BFI: A modern marvel with countless features

The BFI’s sleek new film store proves that concrete can be both practical and strikingly beautiful, says Jay Merrick

Can a matrix of ice-cold concrete bunkers with 1.2-ton steel blast-doors be beautiful? At the British Film Institute's new Master Film Store near Gaydon in Warwickshire, the answer is yes. This engrossing architecture manages to evoke not only Donald Judd's gnomic concrete sculptures at Marfa in Texas, but ushers us into the pages of W G Sebald's novel Rings of Saturn, and his descriptions of the surreal bomb-testing landscape of Orford Ness in Suffolk.

The £12m Master Film Store and its 27km of racking, is part of a £22m scheme, funded by the DCMS and designed by Cullinan Architects, to reorganise the BFI and regional film archives. The state-of-the art building is a textbook demonstration of function dictating form, but in spite of this the building conveys a certain stripped-down elegance, using little more than precisely joined concrete panels and corrugated stainless steel cladding. The palette of high sheen, matt greyness and crisp edges is graphically precise – and yet the architecture has a quality that's as mysterious as its setting.

This is a fascinating achievement by Edward Cullinan, one of British architecture's most revered figures, and his project leaders, Robin Nicholson and David Leggett. Despite the practice's great experience and stream of gongs for innovative environmental design they admit to not having the faintest idea how to design a secure film store: "Yeah, it was research, research, research," says Leggett. "It's true, we didn't know anything. But the learning process was really amazing."

The fundamental fact to appreciate was the potential force of a fire involving cellulose nitrate film stock – something impressed upon them by watching a 1946 film called Test 11, made in America, showing the experimental burning of a ton of nitrate film stock in a sturdy 15-metre high concrete tower. Within seconds, the tower's steel blast lid was wrenched open by the extreme gas pressures; and astonishingly fierce gouts of flame shot from the tower's side-vents.

It is possible to express the Master Film Store's design concept in a single line: concrete store room segment in the middle, with rows of blast-doors forming two facades; offices and services along the other two sides; and green roofs carrying mats of sedum, 21 species of wild flowers, and the refrigeration system that gives the structure an Excellent energy-use rating.

The physical contrast between the segments is very satisfying. The corrugated stainless steel wrapped around the offices and services elements gleams like a 1950s Airstream trailer, and rounded corner sections add to the streamlined effect. Where heavier steel structural elements appear – holding up the angled office roof, for example – they are expressed as simply as possible.

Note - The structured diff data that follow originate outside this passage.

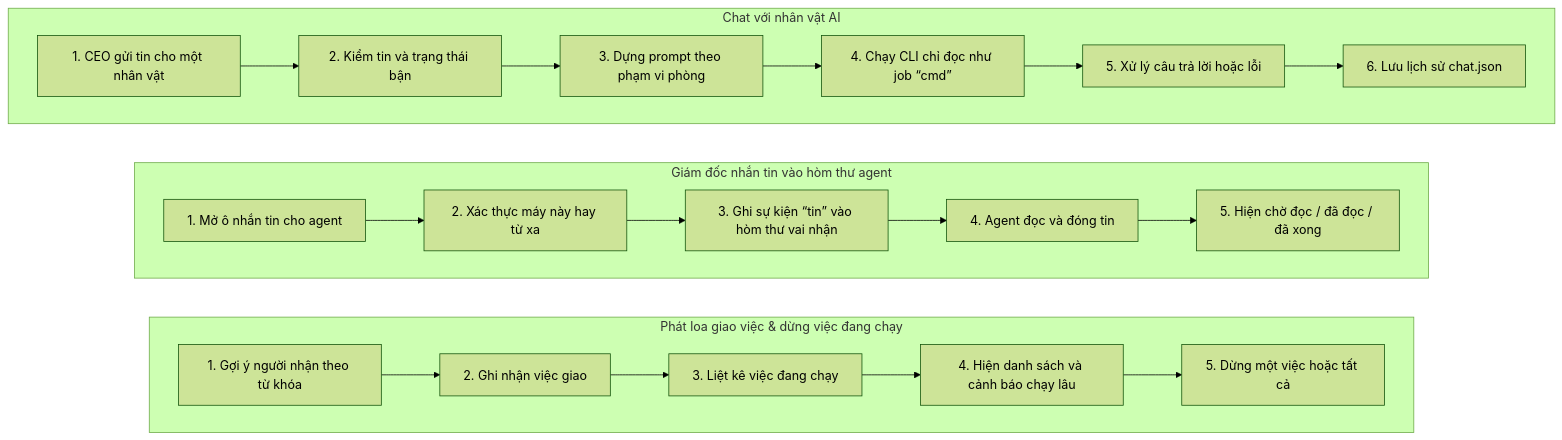
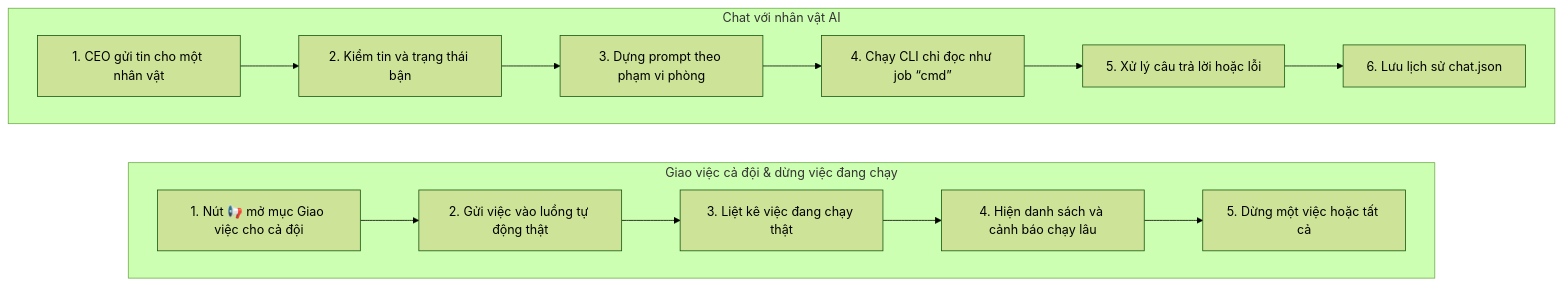
One commit to Thequancute215-sys/V-n-ph-ng-ch-nh-ph- changed the fifth of 10 diagrams in docs/BAN-DO-HE-THONG.md. Above: the diagram before and after it, drawn with Mermaid (forest theme). The commit also changed other lines of this file and 15 other files, not shown here.

````diff
--- a/docs/BAN-DO-HE-THONG.md
+++ b/docs/BAN-DO-HE-THONG.md
@@ -445,43 +443,30 @@
 ```mermaid
 flowchart TD
   subgraph flow_chat_nhan_vat["Chat với nhân vật AI"]
     direction LR
     step_chat_nhan_vat_gui_tin["1. CEO gửi tin cho một nhân vật"]
     step_chat_nhan_vat_kiem_tin["2. Kiểm tin và trạng thái bận"]
     step_chat_nhan_vat_dung_prompt["3. Dựng prompt theo phạm vi phòng"]
     step_chat_nhan_vat_chay_cli["4. Chạy CLI chỉ đọc như job “cmd”"]
     step_chat_nhan_vat_xu_ly_tra_loi["5. Xử lý câu trả lời hoặc lỗi"]
     step_chat_nhan_vat_luu_lich_su["6. Lưu lịch sử chat.json"]
     step_chat_nhan_vat_gui_tin --> step_chat_nhan_vat_kiem_tin
     step_chat_nhan_vat_kiem_tin --> step_chat_nhan_vat_dung_prompt
     step_chat_nhan_vat_dung_prompt --> step_chat_nhan_vat_chay_cli
     step_chat_nhan_vat_chay_cli --> step_chat_nhan_vat_xu_ly_tra_loi
     step_chat_nhan_vat_xu_ly_tra_loi --> step_chat_nhan_vat_luu_lich_su
   end
-  subgraph flow_nhan_tin_hom_thu["Giám đốc nhắn tin vào hòm thư agent"]
+  subgraph flow_giao_viec_ca_doi["Giao việc cả đội & dừng việc đang chạy"]
     direction LR
-    step_nhan_tin_hom_thu_mo_o_nhan["1. Mở ô nhắn tin cho agent"]
-    step_nhan_tin_hom_thu_xac_thuc["2. Xác thực máy này hay từ xa"]
-    step_nhan_tin_hom_thu_ghi_tin["3. Ghi sự kiện “tin” vào hòm thư vai nhận"]
-    step_nhan_tin_hom_thu_agent_doc["4. Agent đọc và đóng tin"]
-    step_nhan_tin_hom_thu_hien_trang_thai["5. Hiện chờ đọc / đã đọc / đã xong"]
-    step_nhan_tin_hom_thu_mo_o_nhan --> step_nhan_tin_hom_thu_xac_thuc
-    step_nhan_tin_hom_thu_xac_thuc --> step_nhan_tin_hom_thu_ghi_tin
-    step_nhan_tin_hom_thu_ghi_tin --> step_nhan_tin_hom_thu_agent_doc
-    step_nhan_tin_hom_thu_agent_doc --> step_nhan_tin_hom_thu_hien_trang_thai
+    step_giao_viec_ca_doi_mo_ban_giao_viec["1. Nút 📢 mở mục Giao việc cho cả đội"]
+    step_giao_viec_ca_doi_bat_luong_tu_dong["2. Gửi việc vào luồng tự động thật"]
+    step_giao_viec_ca_doi_liet_ke["3. Liệt kê việc đang chạy thật"]
+    step_giao_viec_ca_doi_hien_canh_bao["4. Hiện danh sách và cảnh báo chạy lâu"]
+    step_giao_viec_ca_doi_dung_viec["5. Dừng một việc hoặc tất cả"]
+    step_giao_viec_ca_doi_mo_ban_giao_viec --> step_giao_viec_ca_doi_bat_luong_tu_dong
+    step_giao_viec_ca_doi_bat_luong_tu_dong --> step_giao_viec_ca_doi_liet_ke
+    step_giao_viec_ca_doi_liet_ke --> step_giao_viec_ca_doi_hien_canh_bao
+    step_giao_viec_ca_doi_hien_canh_bao --> step_giao_viec_ca_doi_dung_viec
   end
-  subgraph flow_phat_loa_giao_viec["Phát loa giao việc & dừng việc đang chạy"]
-    direction LR
-    step_phat_loa_giao_viec_goi_y["1. Gợi ý người nhận theo từ khóa"]
-    step_phat_loa_giao_viec_ghi_nhan["2. Ghi nhận việc giao"]
-    step_phat_loa_giao_viec_liet_ke["3. Liệt kê việc đang chạy"]
-    step_phat_loa_giao_viec_hien_canh_bao["4. Hiện danh sách và cảnh báo chạy lâu"]
-    step_phat_loa_giao_viec_dung_viec["5. Dừng một việc hoặc tất cả"]
-    step_phat_loa_giao_viec_goi_y --> step_phat_loa_giao_viec_ghi_nhan
-    step_phat_loa_giao_viec_ghi_nhan --> step_phat_loa_giao_viec_liet_ke
-    step_phat_loa_giao_viec_liet_ke --> step_phat_loa_giao_viec_hien_canh_bao
-    step_phat_loa_giao_viec_hien_canh_bao --> step_phat_loa_giao_viec_dung_viec
-  end
-  flow_chat_nhan_vat ~~~ flow_nhan_tin_hom_thu
-  flow_nhan_tin_hom_thu ~~~ flow_phat_loa_giao_viec
+  flow_chat_nhan_vat ~~~ flow_giao_viec_ca_doi
 ```
````
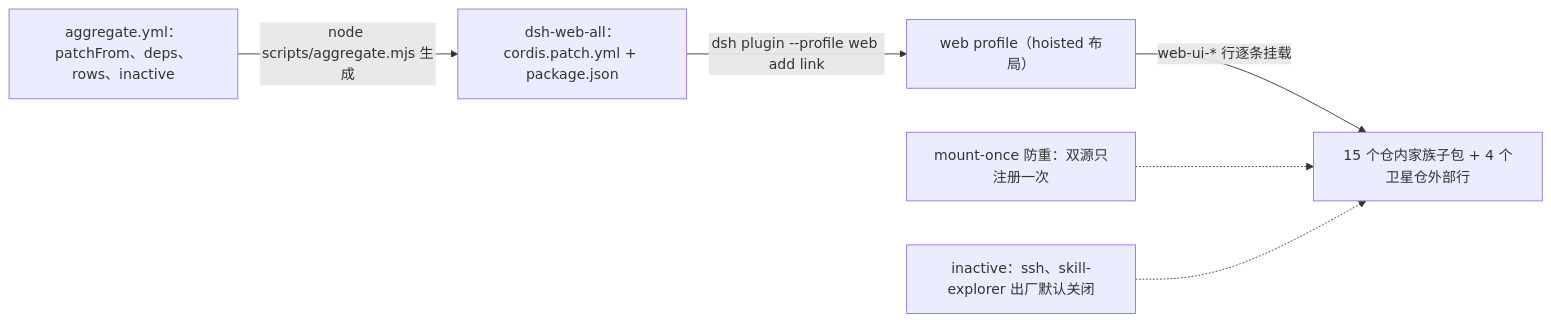
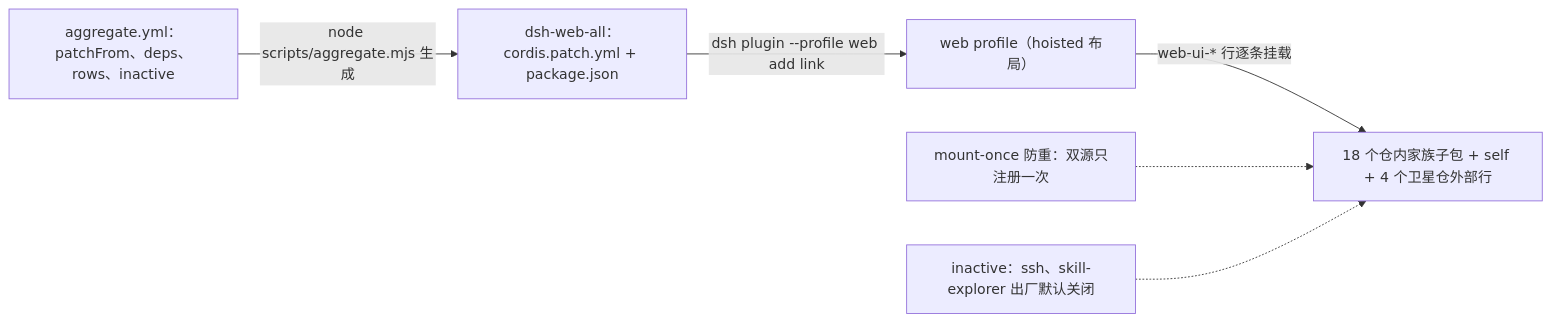
Before and after one commit to zhu1090093659/dsh-web: the fourth of 9 diagrams in docs/architecture.md, drawn with Mermaid. The commit also changed other lines of this file and 19 other files, not shown here.

````diff
--- a/docs/architecture.md
+++ b/docs/architecture.md
@@ -77,8 +77,8 @@
 ```mermaid
 flowchart LR
     A["aggregate.yml：patchFrom、deps、rows、inactive"] -- "node scripts/aggregate.mjs 生成" --> B["dsh-web-all：cordis.patch.yml + package.json"]
     B -- "dsh plugin --profile web add link" --> C["web profile（hoisted 布局）"]
-    C -- "web-ui-* 行逐条挂载" --> D["15 个仓内家族子包 + 4 个卫星仓外部行"]
+    C -- "web-ui-* 行逐条挂载" --> D["18 个仓内家族子包 + self + 4 个卫星仓外部行"]
     E["mount-once 防重：双源只注册一次"] -.-> D
     F["inactive：ssh、skill-explorer 出厂默认关闭"] -.-> D
 ```
````
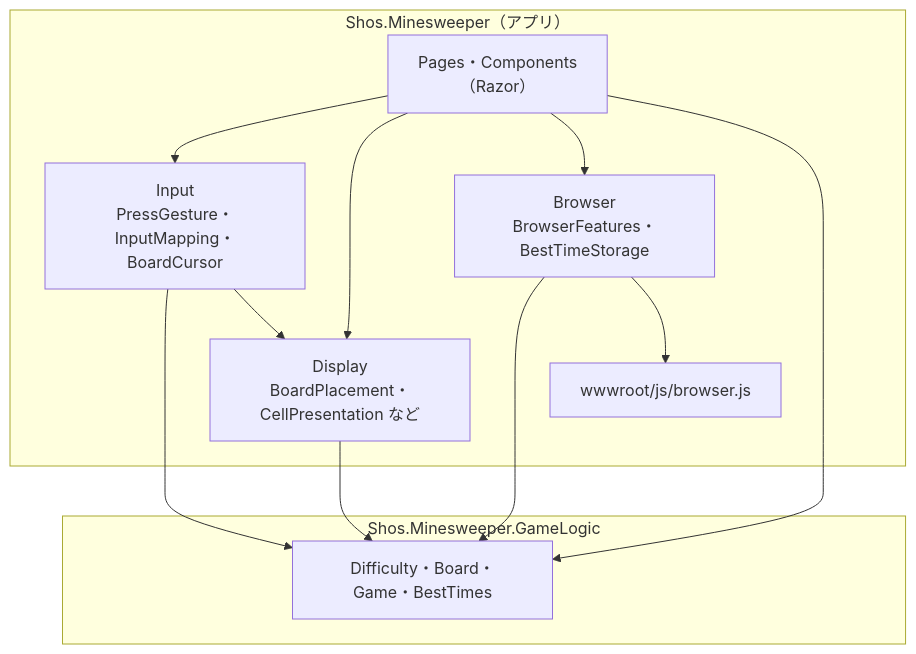
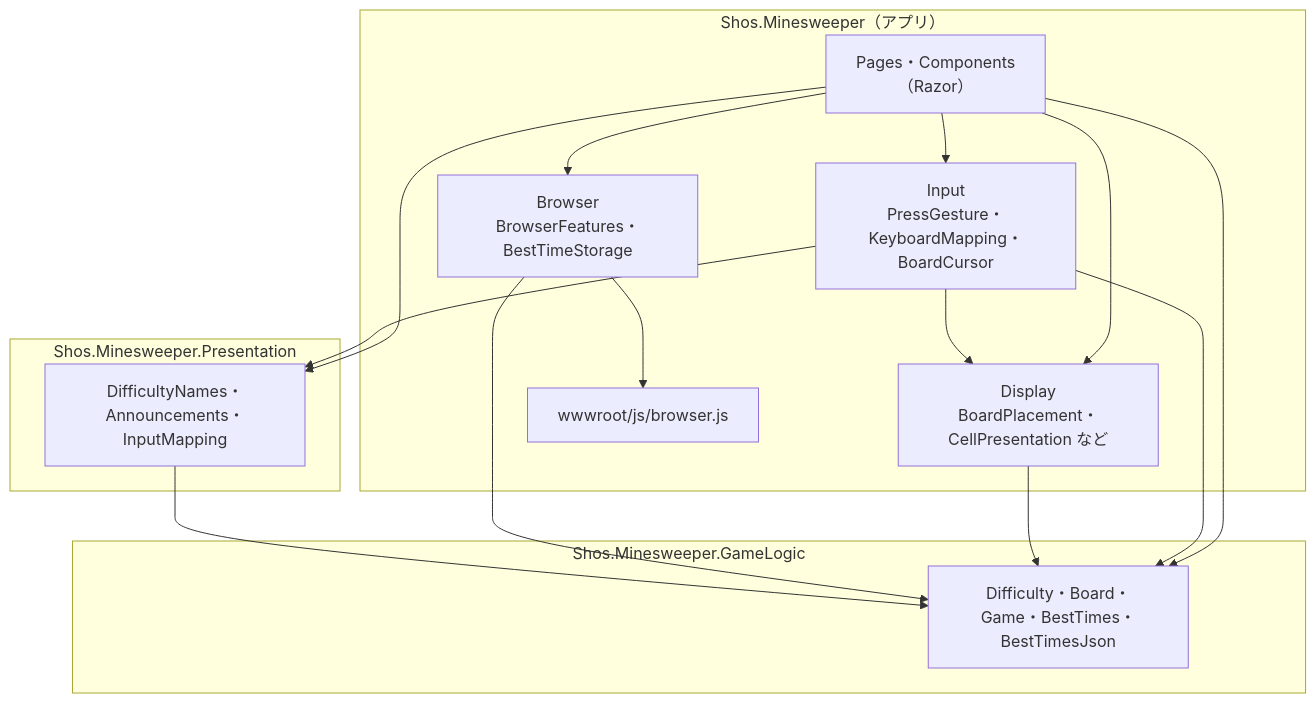
The third of 10 diagrams in docs/04-architecture.md (Fujiwo/Shos.Minesweeper), drawn with Mermaid before and after one commit. The commit also changed other lines of this file and 26 other files, not shown here.

First line of the commit message:
Refactor architecture and implement BestTimesJson for shared storage format

````diff
--- a/docs/04-architecture.md
+++ b/docs/04-architecture.md
@@ -119,22 +136,28 @@
 ```mermaid
 flowchart TB
     subgraph AppProject["Shos.Minesweeper（アプリ）"]
         Components["Pages・Components<br/>（Razor）"]
-        Input["Input<br/>PressGesture・InputMapping・BoardCursor"]
+        Input["Input<br/>PressGesture・KeyboardMapping・BoardCursor"]
         Display["Display<br/>BoardPlacement・CellPresentation など"]
         BrowserFolder["Browser<br/>BrowserFeatures・BestTimeStorage"]
         Js["wwwroot/js/browser.js"]
     end
+    subgraph PresentationProject["Shos.Minesweeper.Presentation"]
+        Shared["DifficultyNames・Announcements・InputMapping"]
+    end
     subgraph GameLogicProject["Shos.Minesweeper.GameLogic"]
-        Logic["Difficulty・Board・Game・BestTimes"]
+        Logic["Difficulty・Board・Game・BestTimes・BestTimesJson"]
     end
     Components --> Input
     Components --> Display
     Components --> BrowserFolder
+    Components --> Shared
     Components --> Logic
+    Input --> Shared
     Input --> Logic
     Input --> Display
     Display --> Logic
     BrowserFolder --> Logic
     BrowserFolder --> Js
+    Shared --> Logic
 ```
````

The need to release explosive fire and gases away from the building gave Cullinan and Leggett the chance to prove that functionality can produce a kind of sculptural beauty. Each of the 30 steel outer blast-doors, framed by projecting concrete edges, rests on a pair of hinges the size of rolling pins. In the very unlikely event of a fire in one of the nitrate stores, a combined sheer-bolt and solder-link quickly give way and the 10ft square steel door clangs down, releasing the firestorm and clouds of nitrous oxide and cyanide. The way the concrete has been modelled, if not quite worthy of Donald Judd, contributes to making this the most interesting modern archive architecture since the Wellcome Trust Millennium Seed Bank in Sussex, designed by Stanton Williams, opened in 2000.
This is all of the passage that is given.